__Task item__. Make the copy match the entries below exactly, with no pictures carried over.

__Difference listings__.
══════════════════════════════
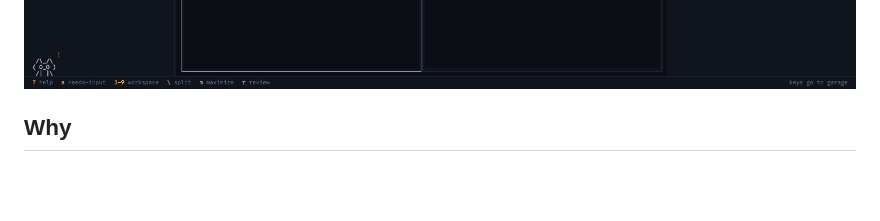
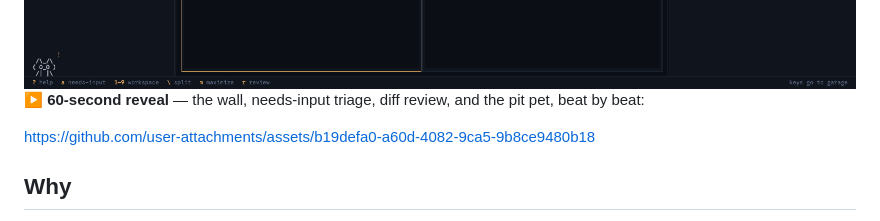
Before and after one commit to adar2378/claude-garage, a Markdown page: README.md, the part around the change. GitHub-like rendering; blank space fills up the shorter version.

Commit message:
docs: update README.md

```diff
--- a/README.md
+++ b/README.md
@@ -14,6 +14,10 @@ juggling, no tab hunting, and you know the instant one needs you.
 <img src="docs/hero.png" alt="The pit wall: two workspaces, a session asking for permission (amber), a finished worktree session, and the diff pane" width="100%" />
 
 </div>
+
+**▶ 60-second reveal** — the wall, needs-input triage, diff review, and the pit pet, beat by beat:
+
+https://github.com/user-attachments/assets/b19defa0-a60d-4082-9ca5-9b8ce9480b18
 
 ## Why
 
```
══════════════════════════════
__Written solution__.
Before and after one commit to adar2378/claude-garage, a Markdown page: README.md, the part around the change. GitHub-like rendering; blank space fills up the shorter version.

Commit message:
docs: update README.md

```diff
--- a/README.md
+++ b/README.md
@@ -14,6 +14,10 @@ juggling, no tab hunting, and you know the instant one needs you.
 <img src="docs/hero.png" alt="The pit wall: two workspaces, a session asking for permission (amber), a finished worktree session, and the diff pane" width="100%" />
 
 </div>
+
+**▶ 60-second reveal** — the wall, needs-input triage, diff review, and the pit pet, beat by beat:
+
+https://github.com/user-attachments/assets/b19defa0-a60d-4082-9ca5-9b8ce9480b18
 
 ## Why
 
```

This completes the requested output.